Addressing climate change is an urgent international concern that demands an inclusive approach to ensure diverse voices are heard. As COP23 convenes this week in Bonn, we are reminded how the international community must unite and foster solidarity for strong climate action.
Yet women’s voices often go unheard in climate change discussions. Women are simultaneously sidelined in political debates, and affected disproportionately by climate change.
Women and children are 14 times more likely to die in ecological disasters than men due to intersecting structural barriers that undermine women’s economic security, education and mobility. As UN Women highlights in a 2016 report, women’s dependence on, and unequal access to, land, water and other productive assets amplifies their vulnerability to climate change.
However, women’s vulnerability is not innate, but is socially constructed through narratives about climate change that ‘have been largely the domain of white men’.
The latest data from the United Nations (UN) shows that women represented just 36% of the delegates to the 19th session of the Conference of the Parties to the UN Framework Convention on Climate Change in 2013.
Women’s marginalisation is mirrored in the media. An empirical analysis of the media coverage during COP15 in Copenhagen shows female voices represented just 12% of those quoted.
Climate change documentaries are another strong example, with many venerating male political leaders, scientists and actors as climate change’s heroes.
Audiences gaze attentively at Al Gore in An Inconvenient Truth, with the documentary mimicking a science lesson and its prescribed relationship between an authoritative male teacher and his dutiful students. Leonardo DiCaprio’s Before the Flood—which garnered over 60 million views—tries desperately to establish DiCaprio’s authority by depicting him addressing attentive audiences, jet-setting across the world and by emphasising his close relationships with other powerful men, such as Barack Obama and Al Gore.

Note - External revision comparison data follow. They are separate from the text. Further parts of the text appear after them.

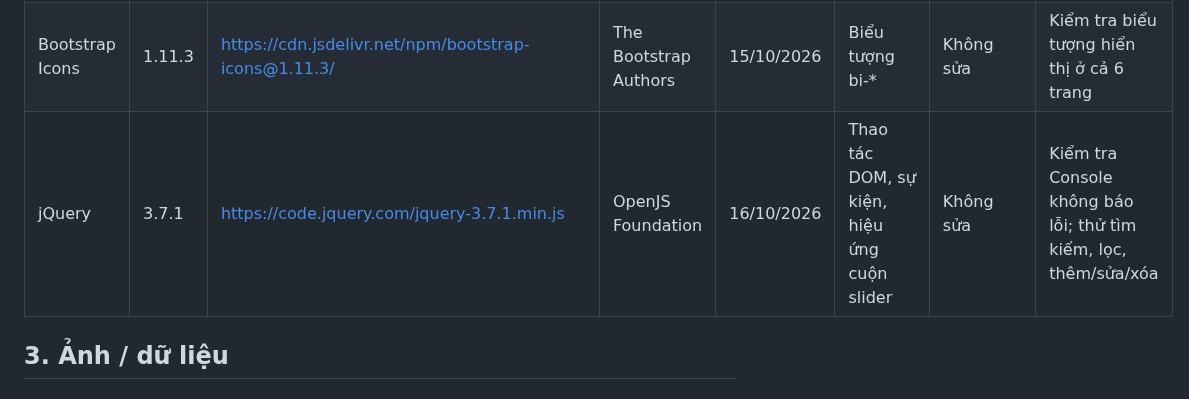
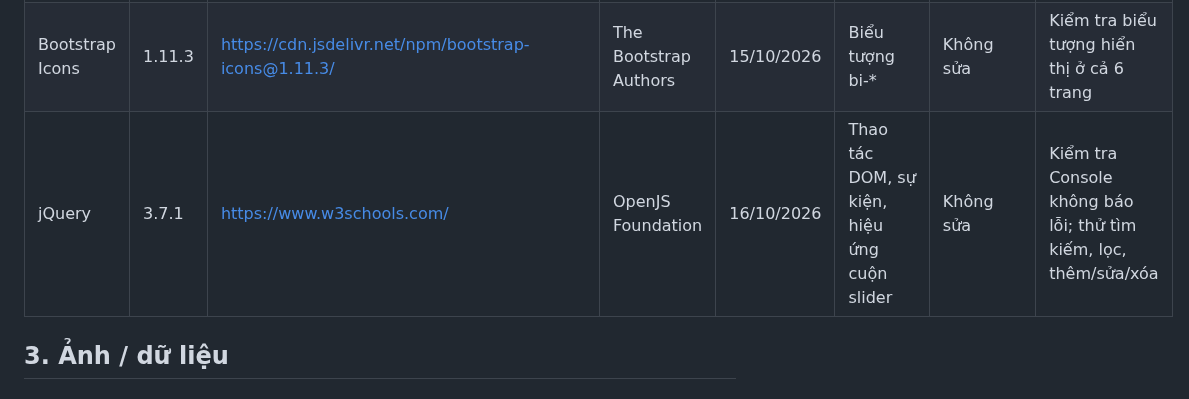
Before and after one commit to minhnck66sptin-glitch/ICT0023-K66-Nhom03--Website-nh-m-h-c-t-p-n., a Markdown page: SOURCES.md, the part around the change. Drawn GitHub-style.

```diff
--- a/SOURCES.md
+++ b/SOURCES.md
@@ -13,7 +13,7 @@
 |---|---|---|---|---|---|---|---|
 |Bootstrap CSS + JS bundle |	5.3.3 |	https://cdn.jsdelivr.net/npm/bootstrap@5.3.3/ | The Bootstrap Authors |	14/10/2026 |	Toàn bộ giao diện: navbar, card, modal, form, table, alert, carousel |	Không sửa thư viện; ghi đè bằng `style.css` | 	Mở từng trang, kiểm tra menu thu gọn, modal đóng/mở, carousel chạy |
 |Bootstrap Icons |	1.11.3 |	https://cdn.jsdelivr.net/npm/bootstrap-icons@1.11.3/ | The Bootstrap Authors |	15/10/2026 |	Biểu tượng bi-*  |	Không sửa |	Kiểm tra biểu tượng hiển thị ở cả 6 trang |
-|jQuery |	3.7.1 |	https://code.jquery.com/jquery-3.7.1.min.js | OpenJS Foundation |	16/10/2026 |	Thao tác DOM, sự kiện, hiệu ứng cuộn slider |	Không sửa |	Kiểm tra Console không báo lỗi; thử tìm kiếm, lọc, thêm/sửa/xóa |
+|jQuery |	3.7.1 |	https://www.w3schools.com/ | OpenJS Foundation |	16/10/2026 |	Thao tác DOM, sự kiện, hiệu ứng cuộn slider |	Không sửa |	Kiểm tra Console không báo lỗi; thử tìm kiếm, lọc, thêm/sửa/xóa |
 
 ## 3. Ảnh / dữ liệu
 ## 3.1. Ảnh và logo
```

In contrast, women are routinely denied the status of “speaking subjects” in such films. Before the Flood fails to show women speaking in the documentary’s first third. Dedicated almost exclusively to male scientists and politicians, women appear only 34 minutes into the film. Excluding shots of the environment, where DiCaprio narrates, women appear as speaking subjects for just 12% of the screen time.
But why should we care about women’s representation in documentaries and the media?
Principally because narratives about climate change influence our response.
Representing women as silent victims underestimates their expertise and strength as advocates, diminishing the chance for equitable climate change policies.
As UN Women Deputy Executive Director Yannick Glemarec asserts, we need to ‘change the rhetoric of viewing women as vulnerable. We must see women for who they are—core community members, strong leaders, advocates and agents of change who must have a place at the table’.
Food and water security in sub-Saharan Africa provides a paradigmatic example demonstrating why the media and policy makers must recognise climate change’s gendered dimensions.
In sub-Saharan Africa, 59% of employed women are engaged in precarious, informal agricultural employment. They are also responsible for fetching over 70% of household water. This imposes a disproportionate burden to provide water and food, and renders women more dependent on natural resources to subsist economically. However, it simultaneously empowers women as agents for change, giving them expertise about local water supplies and agricultural practices that should be recognised by policy makers.
Representatives at COP23 should consider climate change’s gendered dimensions, ‘not because gender oppression is more important than…other[s]’, but because focusing on women ‘reveals important features of interconnected systems of human domination’. The structures subordinating women, the environment, the financially vulnerable and racialised "others" are mutually reinforcing. A gendered perspective can help reveal these intersecting systems and their relationship to climate change.
If policy makers recognise women’s experiences and expertise, they can devise more equitable policies that tackle climate change and gender equality simultaneously.
Caitlin Clifford is a Masters student studying International Public Management at Sciences Po, Paris.
The views expressed are those of the author and do not represent the views of the United Nations or any of its affiliated organisations.